Despite the worldwide attention, Gagarin’s flight had been shrouded in secrecy, especially his landing, the details of which were not released until the 1970’s. Most of the world was told that Gagarin was inside Vostok-1 in a complete process from take-off to landing. In fact, he came down by parachute separate from the descent module, landing safely on his feet. He famously greeted the first people he encountered with:

‘I am a friend, comrades, a friend.’

Gagarin returned to Moscow as a worldwide celebrity. Everybody wanted to hear what he had seen and felt. Invitations from many countries of the world began to pour in. Gagarin toured the world, always being welcomed with lavish parades and gifts. Along with his personal reputation, the event was commemorated by a myriad of monuments, art works, images, symbols, books, and memorabilia, which proliferated well beyond the Soviet Union.
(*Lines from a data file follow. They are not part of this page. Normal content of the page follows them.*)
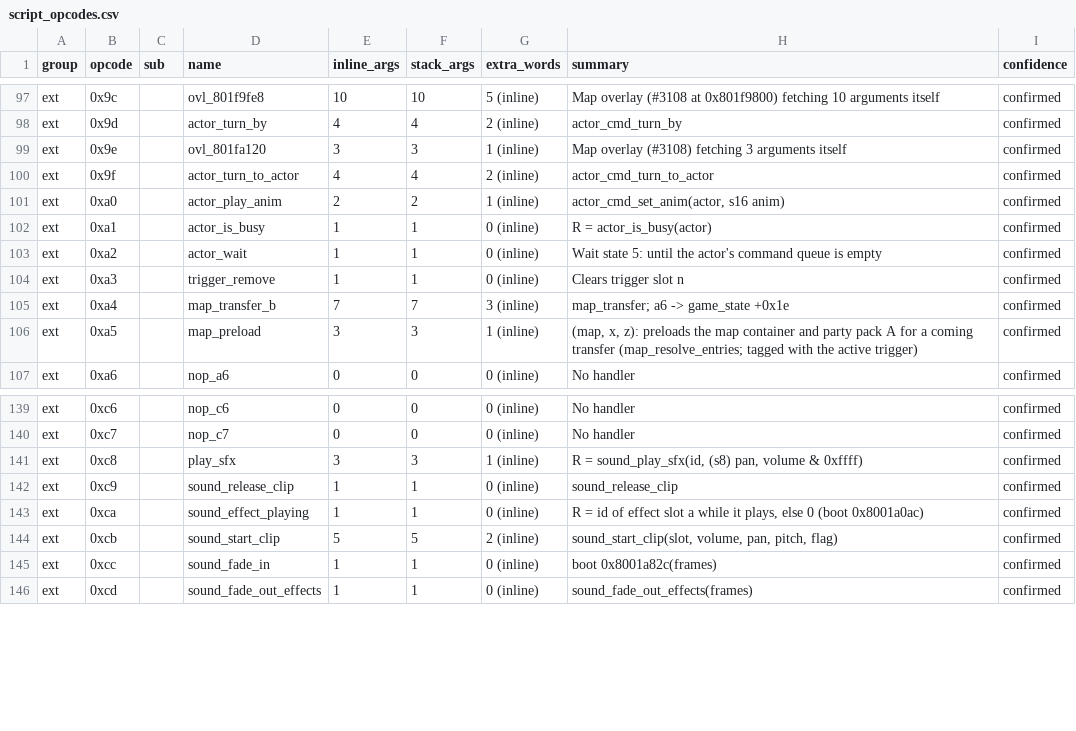
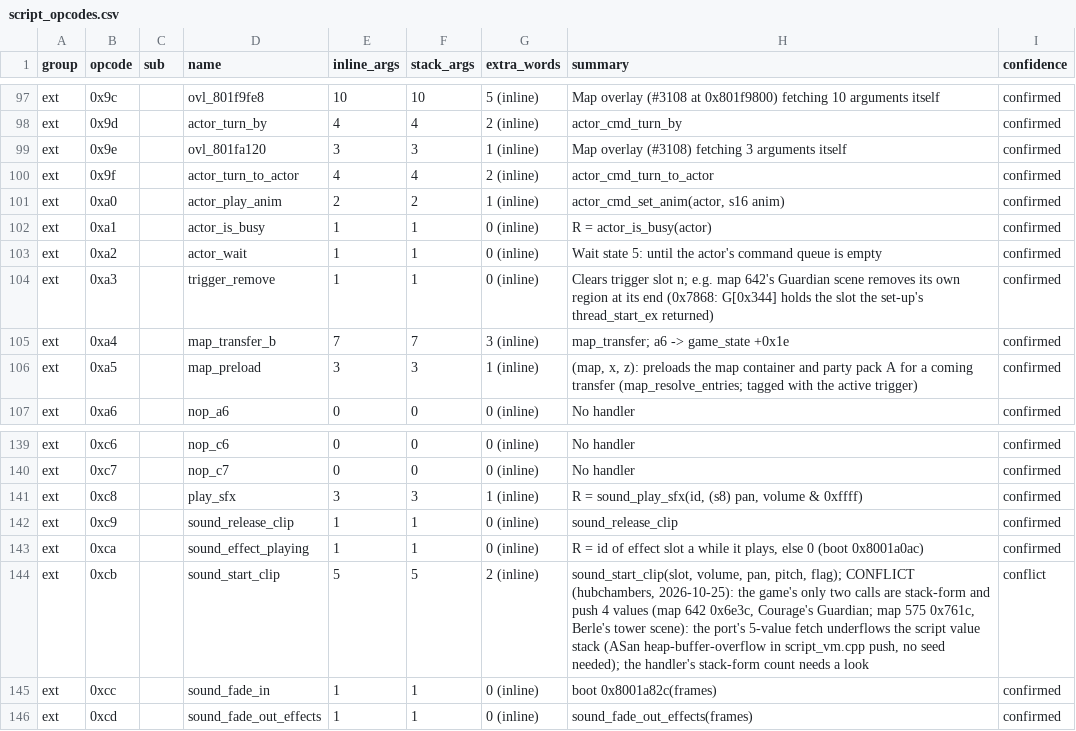
Before and after one commit to IronJade/Shattered-Stars, a CSV file: docs/catalog/script_opcodes.csv, drawn as a sheet; only a part is shown, gaps mark what is left out.

```diff
--- a/docs/catalog/script_opcodes.csv
+++ b/docs/catalog/script_opcodes.csv
@@ -103,3 +103,3 @@ ext,0xa1,,actor_is_busy,1,1,0 (inline),R = actor_is_busy(actor),confirmed
 ext,0xa2,,actor_wait,1,1,0 (inline),Wait state 5: until the actor's command queue is empty,confirmed
-ext,0xa3,,trigger_remove,1,1,0 (inline),Clears trigger slot n,confirmed
+ext,0xa3,,trigger_remove,1,1,0 (inline),Clears trigger slot n; e.g. map 642's Guardian scene removes its own region at its end (0x7868: G[0x344] holds the slot the set-up's thread_start_ex returned),confirmed
 ext,0xa4,,map_transfer_b,7,7,3 (inline),map_transfer; a6 -> game_state +0x1e,confirmed
@@ -143,3 +143,3 @@ ext,0xc9,,sound_release_clip,1,1,0 (inline),sound_release_clip,confirmed
 ext,0xca,,sound_effect_playing,1,1,0 (inline),"R = id of effect slot a while it plays, else 0 (boot 0x8001a0ac)",confirmed
-ext,0xcb,,sound_start_clip,5,5,2 (inline),"sound_start_clip(slot, volume, pan, pitch, flag)",confirmed
+ext,0xcb,,sound_start_clip,5,5,2 (inline),"sound_start_clip(slot, volume, pan, pitch, flag); CONFLICT (hubchambers, 2026-10-25): the game's only two calls are stack-form and push 4 values (map 642 0x6e3c, Courage's Guardian; map 575 0x761c, Berle's tower scene): the port's 5-value fetch underflows the script value stack (ASan heap-buffer-overflow in script_vm.cpp push, no seed needed); the handler's stack-form count needs a look",conflict
 ext,0xcc,,sound_fade_in,1,1,0 (inline),boot 0x8001a82c(frames),confirmed
```
Also changed, not shown: docs/catalog/globals.csv, 30 other files.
Some of those objects will be displayed in our Cosmonauts exhibition.

Yuri Gagarin, the first man in space, during his visit to France.

Yuri Gagarin, the first man in space, during his visit to France in 1963. Credit: Ria Novosti

Ever since 12 April 1961, the anniversary of Gagarin’s first flight has been celebrated in Russia and the former USSR countries as a holiday known as Cosmonautics Day. More recently the anniversary has been declared the International Day of Human Space Flight. The festivities are varied. A traditional ceremony takes place yearly in Russia, but new celebrations are still being imagined. A global event called Yuri’s Night has been organized since 2001 through social media. Such events are organized by people all over the world and include all night raves, film screenings, and other events to mark the occasion of the first human spaceflight.  However you choose to mark the occasion, this anniversary holds a profound meaning for all of us: it is a celebration of peace, cultural cooperation, and most importantly the idea that people can achieve extraordinary things.

Discover the dramatic history of the Russian space programme in our new exhibition, Cosmonauts: Birth of the Space Age, opening in November 2014.